“Well, I’ll go to the foot of our stairs” my nan would exclaim in abject horror of something I’d done; given she lived in a one-storey Balham flat, I wondered if this was physically possible?  Was there a secret tunnel which led to the other side of the High Street?  Did she own some collapsible stairs?  Was there an emergency carpenter as a lodger?

Either way, it leads me to things people said years ago and are rarely heard these days.

She clearly had tremendous powers as, if I pulled a face, she would tell me if the wind changed, I’d stay like that; I was never going to run the risk of having my tongue permanently on show the moment the levels of the Beaufort scale rose.

She was obviously unaware of the abolition of slavery, as she’d often asked what my last slave had died of? 

My nan clearly never did history at school as the retort to any of my many lies – “Yes, and I’m the Queen of Sheba” – was clearly inaccurate.  My nan was old and had no teeth, but she was neither 3,000; Arabic (she was from Clapham) nor royalty!

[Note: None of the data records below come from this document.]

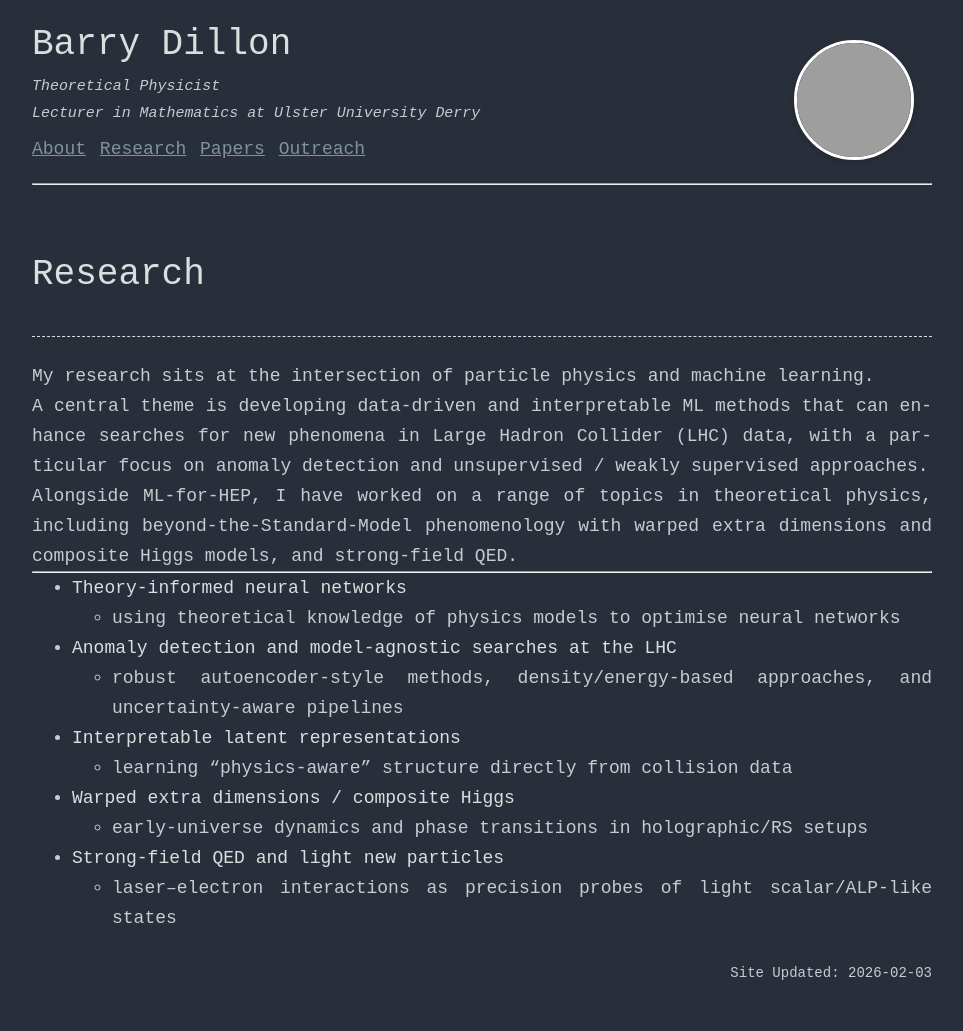
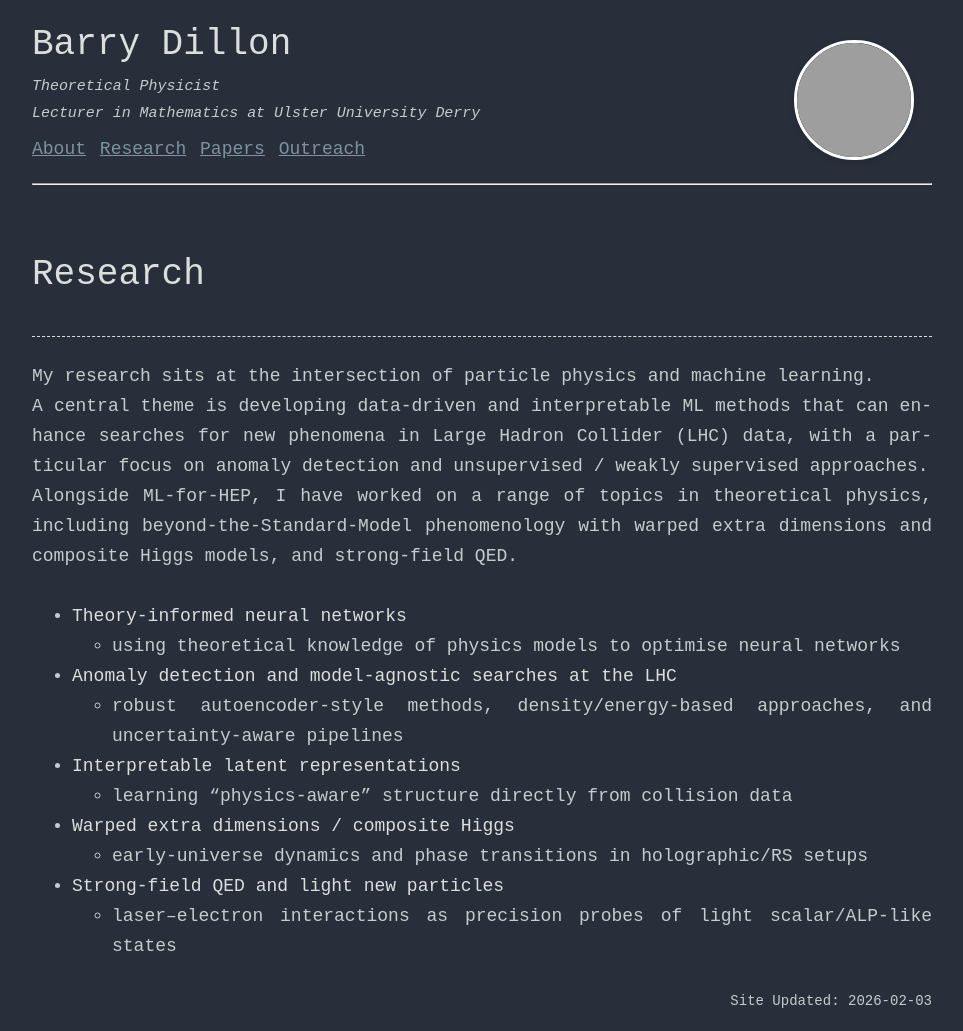
Before and after one commit to bmdillon/bmdillon.github.io, a Jekyll site: the page built from research/index.md, in a window 1280 px wide. Shown: the whole page, without its empty margins (158-1121 px from the left). Built offline with Jekyll 4.4.1, drawn with Linux system fonts in a browser that asks for light colours; before the commit the page ends 1003 px from its top, so only the background shows below that; grey boxes are pictures that could not be loaded.

Commit message:
small fix

```diff
--- a/research/index.md
+++ b/research/index.md
@@ -10,7 +10,7 @@ A central theme is developing data-driven and interpretable ML methods that can
 
 Alongside ML-for-HEP, I have worked on a range of topics in theoretical physics, including beyond-the-Standard-Model phenomenology with warped extra dimensions and composite Higgs models, and strong-field QED.
 
----
+<br>
 
 - **Theory-informed neural networks**
   - using theoretical knowledge of physics models to optimise neural networks
```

Cat’s got your tongue?  Well, of course not, as we don’t possess any pets.

Given that time travel doesn’t exist it would be hard, unless you’re Superman or Dr Who, to knock someone into the middle of next week.

Unless you’ve a 120-year-old greengrocer, you’re unlikely to hear “much obliged”, “thanking you” or “that’ll be tuppence, three farthings, love”.

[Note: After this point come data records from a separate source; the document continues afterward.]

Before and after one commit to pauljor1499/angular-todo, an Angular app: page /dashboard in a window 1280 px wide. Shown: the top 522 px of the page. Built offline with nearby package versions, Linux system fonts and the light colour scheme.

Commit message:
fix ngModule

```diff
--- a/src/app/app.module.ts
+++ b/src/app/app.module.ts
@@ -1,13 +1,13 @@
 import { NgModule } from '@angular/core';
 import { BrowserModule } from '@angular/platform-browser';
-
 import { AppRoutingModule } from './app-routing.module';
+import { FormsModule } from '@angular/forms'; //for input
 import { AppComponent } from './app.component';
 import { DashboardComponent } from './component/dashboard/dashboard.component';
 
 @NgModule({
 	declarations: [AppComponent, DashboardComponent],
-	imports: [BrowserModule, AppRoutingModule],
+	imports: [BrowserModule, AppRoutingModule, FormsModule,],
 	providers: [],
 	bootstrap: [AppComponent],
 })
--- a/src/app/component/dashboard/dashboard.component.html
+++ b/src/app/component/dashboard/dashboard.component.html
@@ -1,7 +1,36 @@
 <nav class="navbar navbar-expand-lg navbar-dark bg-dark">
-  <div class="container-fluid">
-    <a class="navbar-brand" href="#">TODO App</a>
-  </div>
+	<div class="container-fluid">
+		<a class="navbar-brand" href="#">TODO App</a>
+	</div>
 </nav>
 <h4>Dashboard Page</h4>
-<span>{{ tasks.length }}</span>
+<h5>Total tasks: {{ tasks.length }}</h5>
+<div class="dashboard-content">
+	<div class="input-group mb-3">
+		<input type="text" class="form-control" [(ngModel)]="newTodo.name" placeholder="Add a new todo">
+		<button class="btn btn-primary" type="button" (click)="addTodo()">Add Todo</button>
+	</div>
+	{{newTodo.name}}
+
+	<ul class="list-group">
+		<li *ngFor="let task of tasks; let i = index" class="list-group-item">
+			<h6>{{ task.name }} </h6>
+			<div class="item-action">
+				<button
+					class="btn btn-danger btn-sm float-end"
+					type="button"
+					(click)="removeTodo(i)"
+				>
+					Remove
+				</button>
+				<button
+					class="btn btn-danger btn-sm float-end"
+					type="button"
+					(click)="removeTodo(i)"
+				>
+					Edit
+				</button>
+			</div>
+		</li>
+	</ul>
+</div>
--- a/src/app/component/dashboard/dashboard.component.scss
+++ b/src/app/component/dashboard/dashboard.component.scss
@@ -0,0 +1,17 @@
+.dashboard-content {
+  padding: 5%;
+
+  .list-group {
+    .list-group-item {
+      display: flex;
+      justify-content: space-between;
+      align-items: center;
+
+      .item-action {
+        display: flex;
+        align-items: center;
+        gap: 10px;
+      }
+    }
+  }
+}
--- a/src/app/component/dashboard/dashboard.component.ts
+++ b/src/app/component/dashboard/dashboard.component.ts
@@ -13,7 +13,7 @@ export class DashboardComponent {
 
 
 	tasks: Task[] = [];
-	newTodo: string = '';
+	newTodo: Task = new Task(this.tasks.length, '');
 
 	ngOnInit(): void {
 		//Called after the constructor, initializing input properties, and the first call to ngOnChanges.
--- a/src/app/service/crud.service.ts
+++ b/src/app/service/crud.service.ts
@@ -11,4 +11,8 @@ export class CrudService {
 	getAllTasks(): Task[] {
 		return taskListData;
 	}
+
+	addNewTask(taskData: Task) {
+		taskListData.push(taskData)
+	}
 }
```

Say goodnight to the folks, Micky

People don’t have catch phrases like they used to.

Growing up you’d hear “can I do you now, sir?” – after ITMA stopped, you’d only hear it if you drove, very slowly, up Balham’s Bedford Hill; former resident of my block of flats, Tommy Trinder, would say “you lucky people” – that wouldn’t be allowed these days as it’s unfair on people who are generally unlucky and you could never accuse a cleaner to “look at the muck on ‘ere” as they’d probably sue you.

I would also question some of the catch phrases of yesteryear: did Hughie Green really mean things “most sincerely”?  – as long as he got his salary from Rediffusion and didn’t get into a fight with the Muscle Man, he probably couldn’t give a monkey’s.

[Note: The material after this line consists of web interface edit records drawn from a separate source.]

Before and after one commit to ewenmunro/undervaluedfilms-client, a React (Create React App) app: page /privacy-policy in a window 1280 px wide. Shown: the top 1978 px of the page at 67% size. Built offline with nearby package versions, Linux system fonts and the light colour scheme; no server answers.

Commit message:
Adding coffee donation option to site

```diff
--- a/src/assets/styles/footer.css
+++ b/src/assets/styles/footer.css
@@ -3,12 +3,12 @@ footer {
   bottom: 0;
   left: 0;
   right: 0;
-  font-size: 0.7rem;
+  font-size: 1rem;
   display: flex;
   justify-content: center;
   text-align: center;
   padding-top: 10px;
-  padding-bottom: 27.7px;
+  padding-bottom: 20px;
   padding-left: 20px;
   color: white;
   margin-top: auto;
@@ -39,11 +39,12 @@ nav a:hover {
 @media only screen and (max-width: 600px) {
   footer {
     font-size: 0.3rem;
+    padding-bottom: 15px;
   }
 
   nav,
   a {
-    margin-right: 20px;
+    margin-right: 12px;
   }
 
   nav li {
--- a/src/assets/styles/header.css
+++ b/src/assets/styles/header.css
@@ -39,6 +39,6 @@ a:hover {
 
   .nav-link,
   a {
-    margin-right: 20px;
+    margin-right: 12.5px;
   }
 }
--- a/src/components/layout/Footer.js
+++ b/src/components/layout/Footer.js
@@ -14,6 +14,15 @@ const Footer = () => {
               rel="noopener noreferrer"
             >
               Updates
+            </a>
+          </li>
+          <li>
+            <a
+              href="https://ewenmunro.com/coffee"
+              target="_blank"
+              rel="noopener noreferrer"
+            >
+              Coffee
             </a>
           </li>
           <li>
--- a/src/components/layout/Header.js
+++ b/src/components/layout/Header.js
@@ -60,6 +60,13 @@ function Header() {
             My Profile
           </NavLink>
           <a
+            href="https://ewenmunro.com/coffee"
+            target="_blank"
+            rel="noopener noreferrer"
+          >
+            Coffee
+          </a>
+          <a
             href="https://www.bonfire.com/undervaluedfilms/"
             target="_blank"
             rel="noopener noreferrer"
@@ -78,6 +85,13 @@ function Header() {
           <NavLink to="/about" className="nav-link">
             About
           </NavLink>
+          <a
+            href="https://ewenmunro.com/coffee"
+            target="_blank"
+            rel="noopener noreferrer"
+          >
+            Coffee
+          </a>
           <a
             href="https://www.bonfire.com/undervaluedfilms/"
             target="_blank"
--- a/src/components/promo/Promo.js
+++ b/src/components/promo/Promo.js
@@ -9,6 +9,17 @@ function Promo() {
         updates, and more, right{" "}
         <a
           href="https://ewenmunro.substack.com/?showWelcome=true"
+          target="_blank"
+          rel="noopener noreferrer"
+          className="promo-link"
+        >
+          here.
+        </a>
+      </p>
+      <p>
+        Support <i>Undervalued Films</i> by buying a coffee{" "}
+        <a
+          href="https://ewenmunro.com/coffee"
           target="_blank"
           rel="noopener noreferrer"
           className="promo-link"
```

Columbo episodes may have been shorter had he not had “just one more thing”; Hawaii Five-O showed Steve McGarrett’s ability to delegate all the unnecessary admin to Danno; Dick Emery showed, as Gloria, that he/she had a split personality; Harold Steptoe introduced us to the importance of hygiene (albeit in a kitchen sink); Bruce Forsyth to palindromes and Jack Regan to the correct dress sense if being arrested.

Perhaps I just don’t watch enough TV these days, but there just don’t seem to be as many – or as memorable.  Am I bovvered? 

Good night, John-Boy.